» Work instructions
Copy out the data below. Keep every word as it is.

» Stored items
.....

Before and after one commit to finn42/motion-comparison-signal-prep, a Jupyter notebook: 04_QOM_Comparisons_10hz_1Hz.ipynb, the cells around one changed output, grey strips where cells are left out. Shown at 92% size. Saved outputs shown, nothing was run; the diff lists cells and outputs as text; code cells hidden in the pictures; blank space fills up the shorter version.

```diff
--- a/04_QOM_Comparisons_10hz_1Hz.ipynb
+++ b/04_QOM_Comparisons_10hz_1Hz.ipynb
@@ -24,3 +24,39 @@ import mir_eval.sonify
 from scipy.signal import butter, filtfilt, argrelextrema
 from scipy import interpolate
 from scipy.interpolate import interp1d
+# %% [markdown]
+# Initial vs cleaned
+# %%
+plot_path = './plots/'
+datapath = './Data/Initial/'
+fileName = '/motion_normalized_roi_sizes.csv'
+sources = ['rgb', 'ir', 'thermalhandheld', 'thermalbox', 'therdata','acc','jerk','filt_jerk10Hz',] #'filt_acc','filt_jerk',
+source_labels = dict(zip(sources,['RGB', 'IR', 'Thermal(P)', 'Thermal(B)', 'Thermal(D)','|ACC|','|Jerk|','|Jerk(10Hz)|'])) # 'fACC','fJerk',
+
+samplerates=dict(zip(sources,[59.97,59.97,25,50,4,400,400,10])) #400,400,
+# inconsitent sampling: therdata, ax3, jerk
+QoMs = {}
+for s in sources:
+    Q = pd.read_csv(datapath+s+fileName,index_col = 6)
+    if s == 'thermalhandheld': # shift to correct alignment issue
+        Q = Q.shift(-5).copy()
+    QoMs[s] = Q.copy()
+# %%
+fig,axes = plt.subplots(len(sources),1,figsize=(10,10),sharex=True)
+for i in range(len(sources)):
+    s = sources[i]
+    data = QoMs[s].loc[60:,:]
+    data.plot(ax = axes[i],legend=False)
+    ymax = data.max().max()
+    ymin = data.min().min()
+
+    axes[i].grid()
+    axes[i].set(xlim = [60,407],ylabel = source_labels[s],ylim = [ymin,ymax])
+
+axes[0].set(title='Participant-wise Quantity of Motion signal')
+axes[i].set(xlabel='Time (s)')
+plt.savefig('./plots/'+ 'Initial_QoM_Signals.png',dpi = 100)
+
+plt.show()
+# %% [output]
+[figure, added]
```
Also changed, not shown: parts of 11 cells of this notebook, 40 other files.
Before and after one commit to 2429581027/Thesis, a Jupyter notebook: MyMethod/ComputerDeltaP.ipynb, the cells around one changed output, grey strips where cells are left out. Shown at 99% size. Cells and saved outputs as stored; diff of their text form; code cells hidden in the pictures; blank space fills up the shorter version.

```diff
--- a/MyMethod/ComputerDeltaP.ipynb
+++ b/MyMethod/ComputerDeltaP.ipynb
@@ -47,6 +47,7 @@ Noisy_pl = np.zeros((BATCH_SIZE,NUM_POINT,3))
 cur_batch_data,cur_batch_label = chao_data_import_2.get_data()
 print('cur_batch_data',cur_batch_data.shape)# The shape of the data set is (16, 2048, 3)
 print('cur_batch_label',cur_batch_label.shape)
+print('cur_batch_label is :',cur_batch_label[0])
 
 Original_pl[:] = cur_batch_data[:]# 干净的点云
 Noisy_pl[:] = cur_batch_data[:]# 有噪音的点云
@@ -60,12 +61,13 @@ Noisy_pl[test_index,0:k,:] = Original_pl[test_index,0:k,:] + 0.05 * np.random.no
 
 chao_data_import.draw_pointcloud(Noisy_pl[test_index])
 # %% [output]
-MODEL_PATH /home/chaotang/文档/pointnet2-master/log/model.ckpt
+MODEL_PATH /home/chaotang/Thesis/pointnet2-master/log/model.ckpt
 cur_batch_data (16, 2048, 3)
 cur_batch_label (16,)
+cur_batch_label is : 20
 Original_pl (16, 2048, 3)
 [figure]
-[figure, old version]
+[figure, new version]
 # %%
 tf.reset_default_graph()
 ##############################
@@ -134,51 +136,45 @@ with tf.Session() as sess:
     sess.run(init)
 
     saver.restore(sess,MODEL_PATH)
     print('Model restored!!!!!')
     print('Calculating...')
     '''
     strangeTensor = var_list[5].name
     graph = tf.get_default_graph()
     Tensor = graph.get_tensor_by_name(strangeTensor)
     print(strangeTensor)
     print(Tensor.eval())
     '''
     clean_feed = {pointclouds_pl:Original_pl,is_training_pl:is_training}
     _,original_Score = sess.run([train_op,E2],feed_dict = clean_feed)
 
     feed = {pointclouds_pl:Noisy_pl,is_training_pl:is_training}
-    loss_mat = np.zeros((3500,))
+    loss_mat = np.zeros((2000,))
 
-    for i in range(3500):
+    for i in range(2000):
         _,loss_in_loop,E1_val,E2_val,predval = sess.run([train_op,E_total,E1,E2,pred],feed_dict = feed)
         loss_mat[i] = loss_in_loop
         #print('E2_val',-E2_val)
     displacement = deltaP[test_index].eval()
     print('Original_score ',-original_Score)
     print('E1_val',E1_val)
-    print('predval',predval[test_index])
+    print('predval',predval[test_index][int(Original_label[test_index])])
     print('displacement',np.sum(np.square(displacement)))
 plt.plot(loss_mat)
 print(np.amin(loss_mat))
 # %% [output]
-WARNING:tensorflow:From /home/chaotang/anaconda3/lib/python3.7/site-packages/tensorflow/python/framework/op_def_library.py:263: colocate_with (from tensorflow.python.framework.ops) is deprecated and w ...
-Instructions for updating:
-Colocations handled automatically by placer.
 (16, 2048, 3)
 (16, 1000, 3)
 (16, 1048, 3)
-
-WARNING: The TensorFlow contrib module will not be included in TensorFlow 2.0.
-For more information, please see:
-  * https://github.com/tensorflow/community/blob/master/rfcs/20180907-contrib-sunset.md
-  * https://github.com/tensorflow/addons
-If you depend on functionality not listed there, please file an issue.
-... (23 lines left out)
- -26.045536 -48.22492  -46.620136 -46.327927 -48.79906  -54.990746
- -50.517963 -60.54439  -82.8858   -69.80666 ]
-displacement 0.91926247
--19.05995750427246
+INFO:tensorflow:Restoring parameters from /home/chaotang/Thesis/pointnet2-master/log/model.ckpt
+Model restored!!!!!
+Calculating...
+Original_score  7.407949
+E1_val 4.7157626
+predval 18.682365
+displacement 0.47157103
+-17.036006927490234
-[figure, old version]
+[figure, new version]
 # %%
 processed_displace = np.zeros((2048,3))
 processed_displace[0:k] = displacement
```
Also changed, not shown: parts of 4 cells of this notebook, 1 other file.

.....

» Solution for this task
Before and after one commit to finn42/motion-comparison-signal-prep, a Jupyter notebook: 04_QOM_Comparisons_10hz_1Hz.ipynb, the cells around one changed output, grey strips where cells are left out. Shown at 92% size. Saved outputs shown, nothing was run; the diff lists cells and outputs as text; code cells hidden in the pictures; blank space fills up the shorter version.

```diff
--- a/04_QOM_Comparisons_10hz_1Hz.ipynb
+++ b/04_QOM_Comparisons_10hz_1Hz.ipynb
@@ -24,3 +24,39 @@ import mir_eval.sonify
 from scipy.signal import butter, filtfilt, argrelextrema
 from scipy import interpolate
 from scipy.interpolate import interp1d
+# %% [markdown]
+# Initial vs cleaned
+# %%
+plot_path = './plots/'
+datapath = './Data/Initial/'
+fileName = '/motion_normalized_roi_sizes.csv'
+sources = ['rgb', 'ir', 'thermalhandheld', 'thermalbox', 'therdata','acc','jerk','filt_jerk10Hz',] #'filt_acc','filt_jerk',
+source_labels = dict(zip(sources,['RGB', 'IR', 'Thermal(P)', 'Thermal(B)', 'Thermal(D)','|ACC|','|Jerk|','|Jerk(10Hz)|'])) # 'fACC','fJerk',
+
+samplerates=dict(zip(sources,[59.97,59.97,25,50,4,400,400,10])) #400,400,
+# inconsitent sampling: therdata, ax3, jerk
+QoMs = {}
+for s in sources:
+    Q = pd.read_csv(datapath+s+fileName,index_col = 6)
+    if s == 'thermalhandheld': # shift to correct alignment issue
+        Q = Q.shift(-5).copy()
+    QoMs[s] = Q.copy()
+# %%
+fig,axes = plt.subplots(len(sources),1,figsize=(10,10),sharex=True)
+for i in range(len(sources)):
+    s = sources[i]
+    data = QoMs[s].loc[60:,:]
+    data.plot(ax = axes[i],legend=False)
+    ymax = data.max().max()
+    ymin = data.min().min()
+
+    axes[i].grid()
+    axes[i].set(xlim = [60,407],ylabel = source_labels[s],ylim = [ymin,ymax])
+
+axes[0].set(title='Participant-wise Quantity of Motion signal')
+axes[i].set(xlabel='Time (s)')
+plt.savefig('./plots/'+ 'Initial_QoM_Signals.png',dpi = 100)
+
+plt.show()
+# %% [output]
+[figure, added]
```
Also changed, not shown: parts of 11 cells of this notebook, 40 other files.
Before and after one commit to 2429581027/Thesis, a Jupyter notebook: MyMethod/ComputerDeltaP.ipynb, the cells around one changed output, grey strips where cells are left out. Shown at 99% size. Cells and saved outputs as stored; diff of their text form; code cells hidden in the pictures; blank space fills up the shorter version.

```diff
--- a/MyMethod/ComputerDeltaP.ipynb
+++ b/MyMethod/ComputerDeltaP.ipynb
@@ -47,6 +47,7 @@ Noisy_pl = np.zeros((BATCH_SIZE,NUM_POINT,3))
 cur_batch_data,cur_batch_label = chao_data_import_2.get_data()
 print('cur_batch_data',cur_batch_data.shape)# The shape of the data set is (16, 2048, 3)
 print('cur_batch_label',cur_batch_label.shape)
+print('cur_batch_label is :',cur_batch_label[0])
 
 Original_pl[:] = cur_batch_data[:]# 干净的点云
 Noisy_pl[:] = cur_batch_data[:]# 有噪音的点云
@@ -60,12 +61,13 @@ Noisy_pl[test_index,0:k,:] = Original_pl[test_index,0:k,:] + 0.05 * np.random.no
 
 chao_data_import.draw_pointcloud(Noisy_pl[test_index])
 # %% [output]
-MODEL_PATH /home/chaotang/文档/pointnet2-master/log/model.ckpt
+MODEL_PATH /home/chaotang/Thesis/pointnet2-master/log/model.ckpt
 cur_batch_data (16, 2048, 3)
 cur_batch_label (16,)
+cur_batch_label is : 20
 Original_pl (16, 2048, 3)
 [figure]
-[figure, old version]
+[figure, new version]
 # %%
 tf.reset_default_graph()
 ##############################
@@ -134,51 +136,45 @@ with tf.Session() as sess:
     sess.run(init)
 
     saver.restore(sess,MODEL_PATH)
     print('Model restored!!!!!')
     print('Calculating...')
     '''
     strangeTensor = var_list[5].name
     graph = tf.get_default_graph()
     Tensor = graph.get_tensor_by_name(strangeTensor)
     print(strangeTensor)
     print(Tensor.eval())
     '''
     clean_feed = {pointclouds_pl:Original_pl,is_training_pl:is_training}
     _,original_Score = sess.run([train_op,E2],feed_dict = clean_feed)
 
     feed = {pointclouds_pl:Noisy_pl,is_training_pl:is_training}
-    loss_mat = np.zeros((3500,))
+    loss_mat = np.zeros((2000,))
 
-    for i in range(3500):
+    for i in range(2000):
         _,loss_in_loop,E1_val,E2_val,predval = sess.run([train_op,E_total,E1,E2,pred],feed_dict = feed)
         loss_mat[i] = loss_in_loop
         #print('E2_val',-E2_val)
     displacement = deltaP[test_index].eval()
     print('Original_score ',-original_Score)
     print('E1_val',E1_val)
-    print('predval',predval[test_index])
+    print('predval',predval[test_index][int(Original_label[test_index])])
     print('displacement',np.sum(np.square(displacement)))
 plt.plot(loss_mat)
 print(np.amin(loss_mat))
 # %% [output]
-WARNING:tensorflow:From /home/chaotang/anaconda3/lib/python3.7/site-packages/tensorflow/python/framework/op_def_library.py:263: colocate_with (from tensorflow.python.framework.ops) is deprecated and w ...
-Instructions for updating:
-Colocations handled automatically by placer.
 (16, 2048, 3)
 (16, 1000, 3)
 (16, 1048, 3)
-
-WARNING: The TensorFlow contrib module will not be included in TensorFlow 2.0.
-For more information, please see:
-  * https://github.com/tensorflow/community/blob/master/rfcs/20180907-contrib-sunset.md
-  * https://github.com/tensorflow/addons
-If you depend on functionality not listed there, please file an issue.
-... (23 lines left out)
- -26.045536 -48.22492  -46.620136 -46.327927 -48.79906  -54.990746
- -50.517963 -60.54439  -82.8858   -69.80666 ]
-displacement 0.91926247
--19.05995750427246
+INFO:tensorflow:Restoring parameters from /home/chaotang/Thesis/pointnet2-master/log/model.ckpt
+Model restored!!!!!
+Calculating...
+Original_score  7.407949
+E1_val 4.7157626
+predval 18.682365
+displacement 0.47157103
+-17.036006927490234
-[figure, old version]
+[figure, new version]
 # %%
 processed_displace = np.zeros((2048,3))
 processed_displace[0:k] = displacement
```
Also changed, not shown: parts of 4 cells of this notebook, 1 other file.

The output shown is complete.